In the 1980s and 1990s, society was handed “education super tools” through computers. Technology promised an educational breakthrough across all borders, and that students and teachers would all be able to advance themselves in knowledge with the aid of computers. Numerous educational software applications were available, however, there was still something missing.
How does a higher education institution (HEI) define internationalization? Is it the inculcating of first-world ideals upon a student through a series of lectures? Is it for a school to focus on establishing more global locations to reach more diverse learners? Is it a student trading local culture for a more global perspective, as practiced throughout the campus the student is in?
Colleges and universities are places of education. These are institutions responsible for molding the future leaders of this world. Bright ideas, born out of the malleable minds of those intellectually curious, come to life during lectures given in places as simple as old classrooms.
Higher Education Institutions (HEIs) need to adapt to the shifting needs of the international learning community.

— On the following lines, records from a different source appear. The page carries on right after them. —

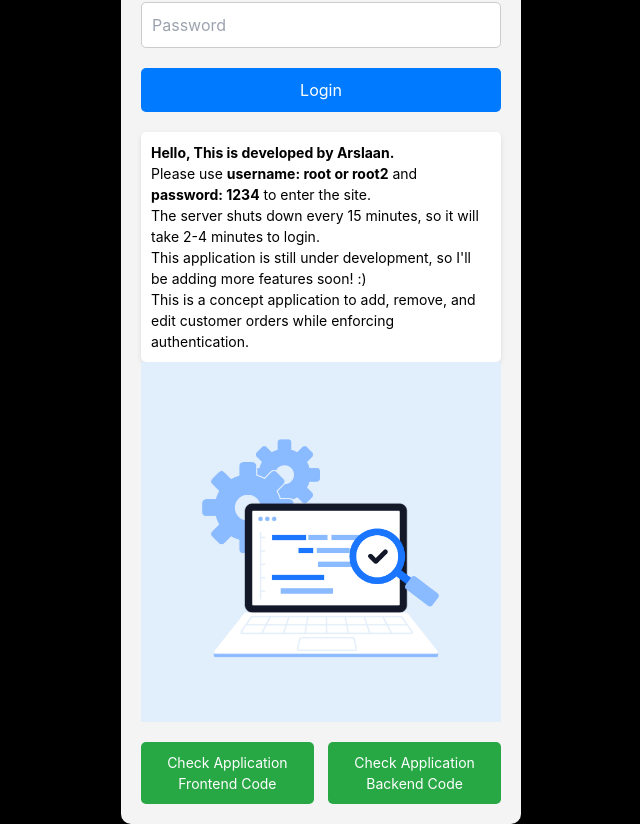
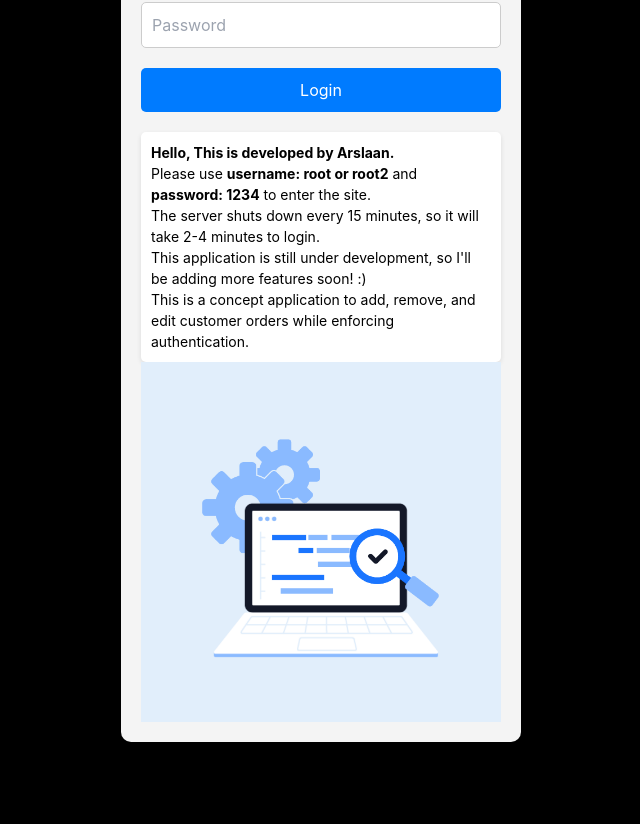
Before and after one commit to W44/React-FrontEnd-FO, a React (Create React App) app: page /login in a window 1280 px wide. Shown: the part 275-1099 px from the top of the page, without its empty margins (319-959 px from the left). After the commit the page ends 1017 px from the top, so only its background shows below. Built offline with nearby package versions, Linux system fonts and the light colour scheme; what bad-words would draw is missing.

Commit message:
Update Login.jsx

```diff
--- a/src/Components/Body/Login.jsx
+++ b/src/Components/Body/Login.jsx
@@ -87,14 +87,14 @@
       </div>
 
       <img rel="manifest" src={process.env.PUBLIC_URL + "/G0x5mip0Jq.gif"}></img>
-      <div className="button-container">
+      {/* <div className="button-container">
         <button onClick={() => window.open("https://github.com/W44/React-FrontEnd-FO", "_blank")} className="github-button">
           Check Application Frontend Code
         </button>
         <button onClick={() => window.open("https://github.com/W44/Java_BackEnd-FO", "_blank")} className="github-button">
           Check Application Backend Code
         </button>
-      </div>
+      </div> */}
     </div>
   );
 };
```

This is the simple truth that has become a necessity with a society still reeling from the effects of COVID-19.